- [YOUR TASK]
Could you copy the lines below exactly, leaving none out?

[Web document revisions]

════════════════

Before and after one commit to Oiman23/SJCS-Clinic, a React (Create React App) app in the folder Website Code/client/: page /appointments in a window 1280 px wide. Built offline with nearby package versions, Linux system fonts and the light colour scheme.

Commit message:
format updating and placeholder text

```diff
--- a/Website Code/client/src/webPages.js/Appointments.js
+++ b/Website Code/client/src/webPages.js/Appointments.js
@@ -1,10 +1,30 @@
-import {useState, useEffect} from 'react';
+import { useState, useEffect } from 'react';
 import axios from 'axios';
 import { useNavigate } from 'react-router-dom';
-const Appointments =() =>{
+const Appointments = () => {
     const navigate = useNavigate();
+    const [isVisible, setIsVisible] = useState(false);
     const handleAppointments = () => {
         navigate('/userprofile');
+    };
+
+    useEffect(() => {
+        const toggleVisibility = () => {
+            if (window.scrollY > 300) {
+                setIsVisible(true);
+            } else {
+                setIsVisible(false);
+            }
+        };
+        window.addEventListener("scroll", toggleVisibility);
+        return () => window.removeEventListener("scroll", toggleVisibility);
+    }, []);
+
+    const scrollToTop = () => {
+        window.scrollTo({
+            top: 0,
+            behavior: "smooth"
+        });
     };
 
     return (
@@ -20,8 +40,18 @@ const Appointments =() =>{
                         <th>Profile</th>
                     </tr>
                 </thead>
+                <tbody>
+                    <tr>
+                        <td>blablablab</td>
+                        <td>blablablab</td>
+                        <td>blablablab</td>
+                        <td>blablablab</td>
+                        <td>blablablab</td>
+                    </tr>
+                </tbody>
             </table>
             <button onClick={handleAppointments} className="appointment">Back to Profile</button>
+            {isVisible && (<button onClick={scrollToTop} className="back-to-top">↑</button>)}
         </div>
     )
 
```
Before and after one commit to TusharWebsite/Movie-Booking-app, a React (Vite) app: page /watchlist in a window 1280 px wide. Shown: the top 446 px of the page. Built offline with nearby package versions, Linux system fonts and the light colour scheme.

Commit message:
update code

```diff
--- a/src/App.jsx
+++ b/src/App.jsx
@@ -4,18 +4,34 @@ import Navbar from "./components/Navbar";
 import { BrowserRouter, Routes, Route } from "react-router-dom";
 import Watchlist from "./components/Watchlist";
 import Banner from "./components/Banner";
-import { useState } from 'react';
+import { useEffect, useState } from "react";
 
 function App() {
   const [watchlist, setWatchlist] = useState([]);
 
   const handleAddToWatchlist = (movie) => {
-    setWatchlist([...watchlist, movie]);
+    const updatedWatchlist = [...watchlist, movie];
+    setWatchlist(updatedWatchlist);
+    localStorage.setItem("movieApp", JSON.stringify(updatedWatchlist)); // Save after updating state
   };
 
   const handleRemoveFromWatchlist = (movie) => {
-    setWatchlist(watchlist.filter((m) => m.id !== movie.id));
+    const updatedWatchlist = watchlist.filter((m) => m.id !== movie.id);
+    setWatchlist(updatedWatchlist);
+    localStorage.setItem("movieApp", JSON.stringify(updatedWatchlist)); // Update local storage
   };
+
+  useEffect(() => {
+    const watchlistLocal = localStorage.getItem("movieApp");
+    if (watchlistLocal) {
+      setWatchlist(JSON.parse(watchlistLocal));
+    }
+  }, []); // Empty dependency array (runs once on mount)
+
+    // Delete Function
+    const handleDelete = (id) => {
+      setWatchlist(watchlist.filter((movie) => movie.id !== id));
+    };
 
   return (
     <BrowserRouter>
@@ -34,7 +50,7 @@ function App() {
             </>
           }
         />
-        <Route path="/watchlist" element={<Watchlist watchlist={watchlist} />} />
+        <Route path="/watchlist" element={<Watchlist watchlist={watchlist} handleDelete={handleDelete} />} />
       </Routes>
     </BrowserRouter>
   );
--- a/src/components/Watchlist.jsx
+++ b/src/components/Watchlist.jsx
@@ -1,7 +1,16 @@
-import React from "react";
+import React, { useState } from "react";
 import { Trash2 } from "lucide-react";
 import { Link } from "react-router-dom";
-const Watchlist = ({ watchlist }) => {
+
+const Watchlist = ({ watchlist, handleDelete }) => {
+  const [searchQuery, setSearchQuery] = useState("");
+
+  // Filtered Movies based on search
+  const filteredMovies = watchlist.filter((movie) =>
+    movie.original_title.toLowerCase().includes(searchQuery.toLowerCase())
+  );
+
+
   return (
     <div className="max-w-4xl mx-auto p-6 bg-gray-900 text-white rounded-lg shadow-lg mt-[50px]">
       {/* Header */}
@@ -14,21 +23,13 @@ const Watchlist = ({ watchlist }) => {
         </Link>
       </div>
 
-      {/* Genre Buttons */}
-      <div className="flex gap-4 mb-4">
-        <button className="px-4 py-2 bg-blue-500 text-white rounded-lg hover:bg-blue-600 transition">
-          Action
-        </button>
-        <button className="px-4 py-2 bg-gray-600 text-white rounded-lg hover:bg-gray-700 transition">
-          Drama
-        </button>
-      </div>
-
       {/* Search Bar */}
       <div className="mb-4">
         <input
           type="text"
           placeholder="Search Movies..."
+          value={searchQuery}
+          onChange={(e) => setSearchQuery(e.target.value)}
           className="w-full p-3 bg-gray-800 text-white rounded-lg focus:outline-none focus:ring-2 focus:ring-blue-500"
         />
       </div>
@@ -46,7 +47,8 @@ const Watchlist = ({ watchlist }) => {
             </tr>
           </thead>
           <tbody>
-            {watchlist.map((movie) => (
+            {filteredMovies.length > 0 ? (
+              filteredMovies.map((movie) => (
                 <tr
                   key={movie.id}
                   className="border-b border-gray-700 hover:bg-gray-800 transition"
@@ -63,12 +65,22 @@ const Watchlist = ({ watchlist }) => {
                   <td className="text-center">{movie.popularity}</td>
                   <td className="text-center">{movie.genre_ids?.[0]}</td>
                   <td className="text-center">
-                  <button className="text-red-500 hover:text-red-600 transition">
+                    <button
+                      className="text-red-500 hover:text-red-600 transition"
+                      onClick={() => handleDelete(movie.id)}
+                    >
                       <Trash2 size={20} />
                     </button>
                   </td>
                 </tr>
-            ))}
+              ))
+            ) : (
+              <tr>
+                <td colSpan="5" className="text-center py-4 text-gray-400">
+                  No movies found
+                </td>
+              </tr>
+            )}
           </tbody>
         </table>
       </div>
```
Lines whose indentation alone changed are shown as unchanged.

════════════════

- [ANSWER TO THIS TASK]
Before and after one commit to Oiman23/SJCS-Clinic, a React (Create React App) app in the folder Website Code/client/: page /appointments in a window 1280 px wide. Built offline with nearby package versions, Linux system fonts and the light colour scheme.

Commit message:
format updating and placeholder text

```diff
--- a/Website Code/client/src/webPages.js/Appointments.js
+++ b/Website Code/client/src/webPages.js/Appointments.js
@@ -1,10 +1,30 @@
-import {useState, useEffect} from 'react';
+import { useState, useEffect } from 'react';
 import axios from 'axios';
 import { useNavigate } from 'react-router-dom';
-const Appointments =() =>{
+const Appointments = () => {
     const navigate = useNavigate();
+    const [isVisible, setIsVisible] = useState(false);
     const handleAppointments = () => {
         navigate('/userprofile');
+    };
+
+    useEffect(() => {
+        const toggleVisibility = () => {
+            if (window.scrollY > 300) {
+                setIsVisible(true);
+            } else {
+                setIsVisible(false);
+            }
+        };
+        window.addEventListener("scroll", toggleVisibility);
+        return () => window.removeEventListener("scroll", toggleVisibility);
+    }, []);
+
+    const scrollToTop = () => {
+        window.scrollTo({
+            top: 0,
+            behavior: "smooth"
+        });
     };
 
     return (
@@ -20,8 +40,18 @@ const Appointments =() =>{
                         <th>Profile</th>
                     </tr>
                 </thead>
+                <tbody>
+                    <tr>
+                        <td>blablablab</td>
+                        <td>blablablab</td>
+                        <td>blablablab</td>
+                        <td>blablablab</td>
+                        <td>blablablab</td>
+                    </tr>
+                </tbody>
             </table>
             <button onClick={handleAppointments} className="appointment">Back to Profile</button>
+            {isVisible && (<button onClick={scrollToTop} className="back-to-top">↑</button>)}
         </div>
     )
 
```
Before and after one commit to TusharWebsite/Movie-Booking-app, a React (Vite) app: page /watchlist in a window 1280 px wide. Shown: the top 446 px of the page. Built offline with nearby package versions, Linux system fonts and the light colour scheme.

Commit message:
update code

```diff
--- a/src/App.jsx
+++ b/src/App.jsx
@@ -4,18 +4,34 @@ import Navbar from "./components/Navbar";
 import { BrowserRouter, Routes, Route } from "react-router-dom";
 import Watchlist from "./components/Watchlist";
 import Banner from "./components/Banner";
-import { useState } from 'react';
+import { useEffect, useState } from "react";
 
 function App() {
   const [watchlist, setWatchlist] = useState([]);
 
   const handleAddToWatchlist = (movie) => {
-    setWatchlist([...watchlist, movie]);
+    const updatedWatchlist = [...watchlist, movie];
+    setWatchlist(updatedWatchlist);
+    localStorage.setItem("movieApp", JSON.stringify(updatedWatchlist)); // Save after updating state
   };
 
   const handleRemoveFromWatchlist = (movie) => {
-    setWatchlist(watchlist.filter((m) => m.id !== movie.id));
+    const updatedWatchlist = watchlist.filter((m) => m.id !== movie.id);
+    setWatchlist(updatedWatchlist);
+    localStorage.setItem("movieApp", JSON.stringify(updatedWatchlist)); // Update local storage
   };
+
+  useEffect(() => {
+    const watchlistLocal = localStorage.getItem("movieApp");
+    if (watchlistLocal) {
+      setWatchlist(JSON.parse(watchlistLocal));
+    }
+  }, []); // Empty dependency array (runs once on mount)
+
+    // Delete Function
+    const handleDelete = (id) => {
+      setWatchlist(watchlist.filter((movie) => movie.id !== id));
+    };
 
   return (
     <BrowserRouter>
@@ -34,7 +50,7 @@ function App() {
             </>
           }
         />
-        <Route path="/watchlist" element={<Watchlist watchlist={watchlist} />} />
+        <Route path="/watchlist" element={<Watchlist watchlist={watchlist} handleDelete={handleDelete} />} />
       </Routes>
     </BrowserRouter>
   );
--- a/src/components/Watchlist.jsx
+++ b/src/components/Watchlist.jsx
@@ -1,7 +1,16 @@
-import React from "react";
+import React, { useState } from "react";
 import { Trash2 } from "lucide-react";
 import { Link } from "react-router-dom";
-const Watchlist = ({ watchlist }) => {
+
+const Watchlist = ({ watchlist, handleDelete }) => {
+  const [searchQuery, setSearchQuery] = useState("");
+
+  // Filtered Movies based on search
+  const filteredMovies = watchlist.filter((movie) =>
+    movie.original_title.toLowerCase().includes(searchQuery.toLowerCase())
+  );
+
+
   return (
     <div className="max-w-4xl mx-auto p-6 bg-gray-900 text-white rounded-lg shadow-lg mt-[50px]">
       {/* Header */}
@@ -14,21 +23,13 @@ const Watchlist = ({ watchlist }) => {
         </Link>
       </div>
 
-      {/* Genre Buttons */}
-      <div className="flex gap-4 mb-4">
-        <button className="px-4 py-2 bg-blue-500 text-white rounded-lg hover:bg-blue-600 transition">
-          Action
-        </button>
-        <button className="px-4 py-2 bg-gray-600 text-white rounded-lg hover:bg-gray-700 transition">
-          Drama
-        </button>
-      </div>
-
       {/* Search Bar */}
       <div className="mb-4">
         <input
           type="text"
           placeholder="Search Movies..."
+          value={searchQuery}
+          onChange={(e) => setSearchQuery(e.target.value)}
           className="w-full p-3 bg-gray-800 text-white rounded-lg focus:outline-none focus:ring-2 focus:ring-blue-500"
         />
       </div>
@@ -46,7 +47,8 @@ const Watchlist = ({ watchlist }) => {
             </tr>
           </thead>
           <tbody>
-            {watchlist.map((movie) => (
+            {filteredMovies.length > 0 ? (
+              filteredMovies.map((movie) => (
                 <tr
                   key={movie.id}
                   className="border-b border-gray-700 hover:bg-gray-800 transition"
@@ -63,12 +65,22 @@ const Watchlist = ({ watchlist }) => {
                   <td className="text-center">{movie.popularity}</td>
                   <td className="text-center">{movie.genre_ids?.[0]}</td>
                   <td className="text-center">
-                  <button className="text-red-500 hover:text-red-600 transition">
+                    <button
+                      className="text-red-500 hover:text-red-600 transition"
+                      onClick={() => handleDelete(movie.id)}
+                    >
                       <Trash2 size={20} />
                     </button>
                   </td>
                 </tr>
-            ))}
+              ))
+            ) : (
+              <tr>
+                <td colSpan="5" className="text-center py-4 text-gray-400">
+                  No movies found
+                </td>
+              </tr>
+            )}
           </tbody>
         </table>
       </div>
```
Lines whose indentation alone changed are shown as unchanged.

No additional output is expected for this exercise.